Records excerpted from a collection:
>>>
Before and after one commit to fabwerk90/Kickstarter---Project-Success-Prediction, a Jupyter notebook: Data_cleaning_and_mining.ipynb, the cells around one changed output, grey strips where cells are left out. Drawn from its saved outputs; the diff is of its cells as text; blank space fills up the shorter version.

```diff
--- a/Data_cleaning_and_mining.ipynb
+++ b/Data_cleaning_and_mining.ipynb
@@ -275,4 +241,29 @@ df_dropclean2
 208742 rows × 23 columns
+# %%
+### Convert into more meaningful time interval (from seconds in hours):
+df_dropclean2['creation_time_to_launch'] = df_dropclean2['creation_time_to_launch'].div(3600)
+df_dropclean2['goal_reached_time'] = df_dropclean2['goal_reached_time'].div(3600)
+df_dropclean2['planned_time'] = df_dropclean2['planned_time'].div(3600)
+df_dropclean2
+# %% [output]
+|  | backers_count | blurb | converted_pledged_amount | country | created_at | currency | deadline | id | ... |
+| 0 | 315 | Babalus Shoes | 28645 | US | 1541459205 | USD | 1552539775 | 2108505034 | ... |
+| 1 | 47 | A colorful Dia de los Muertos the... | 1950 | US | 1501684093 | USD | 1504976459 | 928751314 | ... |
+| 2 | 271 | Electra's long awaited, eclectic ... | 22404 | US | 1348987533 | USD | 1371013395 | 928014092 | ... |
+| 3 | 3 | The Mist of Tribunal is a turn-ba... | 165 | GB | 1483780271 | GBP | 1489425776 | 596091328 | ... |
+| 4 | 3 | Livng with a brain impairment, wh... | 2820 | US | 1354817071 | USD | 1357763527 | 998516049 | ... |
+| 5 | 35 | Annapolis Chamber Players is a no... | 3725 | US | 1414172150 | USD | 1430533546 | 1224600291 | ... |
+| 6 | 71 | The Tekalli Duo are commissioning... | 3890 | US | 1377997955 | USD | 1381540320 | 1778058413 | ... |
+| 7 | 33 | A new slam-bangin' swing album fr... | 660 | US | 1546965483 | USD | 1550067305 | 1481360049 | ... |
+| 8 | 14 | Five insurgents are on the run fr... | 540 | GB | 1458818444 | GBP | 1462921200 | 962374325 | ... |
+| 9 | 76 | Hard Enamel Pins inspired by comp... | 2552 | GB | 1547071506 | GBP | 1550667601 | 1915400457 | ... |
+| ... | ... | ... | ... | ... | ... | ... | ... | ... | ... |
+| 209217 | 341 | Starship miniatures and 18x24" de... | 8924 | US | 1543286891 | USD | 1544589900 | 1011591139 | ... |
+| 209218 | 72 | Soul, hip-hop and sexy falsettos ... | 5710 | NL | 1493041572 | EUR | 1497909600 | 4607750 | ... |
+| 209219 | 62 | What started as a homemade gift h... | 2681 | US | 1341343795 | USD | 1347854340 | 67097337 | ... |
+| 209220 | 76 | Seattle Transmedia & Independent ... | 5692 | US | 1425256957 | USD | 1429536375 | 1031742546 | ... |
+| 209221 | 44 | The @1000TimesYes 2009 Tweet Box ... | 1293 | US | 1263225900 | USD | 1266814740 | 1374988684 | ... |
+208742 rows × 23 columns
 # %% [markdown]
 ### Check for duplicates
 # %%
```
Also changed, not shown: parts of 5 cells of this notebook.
<<<
What you should do
Print all records shown above, word for word.

Written reply
Before and after one commit to fabwerk90/Kickstarter---Project-Success-Prediction, a Jupyter notebook: Data_cleaning_and_mining.ipynb, the cells around one changed output, grey strips where cells are left out. Drawn from its saved outputs; the diff is of its cells as text; blank space fills up the shorter version.

```diff
--- a/Data_cleaning_and_mining.ipynb
+++ b/Data_cleaning_and_mining.ipynb
@@ -275,4 +241,29 @@ df_dropclean2
 208742 rows × 23 columns
+# %%
+### Convert into more meaningful time interval (from seconds in hours):
+df_dropclean2['creation_time_to_launch'] = df_dropclean2['creation_time_to_launch'].div(3600)
+df_dropclean2['goal_reached_time'] = df_dropclean2['goal_reached_time'].div(3600)
+df_dropclean2['planned_time'] = df_dropclean2['planned_time'].div(3600)
+df_dropclean2
+# %% [output]
+|  | backers_count | blurb | converted_pledged_amount | country | created_at | currency | deadline | id | ... |
+| 0 | 315 | Babalus Shoes | 28645 | US | 1541459205 | USD | 1552539775 | 2108505034 | ... |
+| 1 | 47 | A colorful Dia de los Muertos the... | 1950 | US | 1501684093 | USD | 1504976459 | 928751314 | ... |
+| 2 | 271 | Electra's long awaited, eclectic ... | 22404 | US | 1348987533 | USD | 1371013395 | 928014092 | ... |
+| 3 | 3 | The Mist of Tribunal is a turn-ba... | 165 | GB | 1483780271 | GBP | 1489425776 | 596091328 | ... |
+| 4 | 3 | Livng with a brain impairment, wh... | 2820 | US | 1354817071 | USD | 1357763527 | 998516049 | ... |
+| 5 | 35 | Annapolis Chamber Players is a no... | 3725 | US | 1414172150 | USD | 1430533546 | 1224600291 | ... |
+| 6 | 71 | The Tekalli Duo are commissioning... | 3890 | US | 1377997955 | USD | 1381540320 | 1778058413 | ... |
+| 7 | 33 | A new slam-bangin' swing album fr... | 660 | US | 1546965483 | USD | 1550067305 | 1481360049 | ... |
+| 8 | 14 | Five insurgents are on the run fr... | 540 | GB | 1458818444 | GBP | 1462921200 | 962374325 | ... |
+| 9 | 76 | Hard Enamel Pins inspired by comp... | 2552 | GB | 1547071506 | GBP | 1550667601 | 1915400457 | ... |
+| ... | ... | ... | ... | ... | ... | ... | ... | ... | ... |
+| 209217 | 341 | Starship miniatures and 18x24" de... | 8924 | US | 1543286891 | USD | 1544589900 | 1011591139 | ... |
+| 209218 | 72 | Soul, hip-hop and sexy falsettos ... | 5710 | NL | 1493041572 | EUR | 1497909600 | 4607750 | ... |
+| 209219 | 62 | What started as a homemade gift h... | 2681 | US | 1341343795 | USD | 1347854340 | 67097337 | ... |
+| 209220 | 76 | Seattle Transmedia & Independent ... | 5692 | US | 1425256957 | USD | 1429536375 | 1031742546 | ... |
+| 209221 | 44 | The @1000TimesYes 2009 Tweet Box ... | 1293 | US | 1263225900 | USD | 1266814740 | 1374988684 | ... |
+208742 rows × 23 columns
 # %% [markdown]
 ### Check for duplicates
 # %%
```
Also changed, not shown: parts of 5 cells of this notebook.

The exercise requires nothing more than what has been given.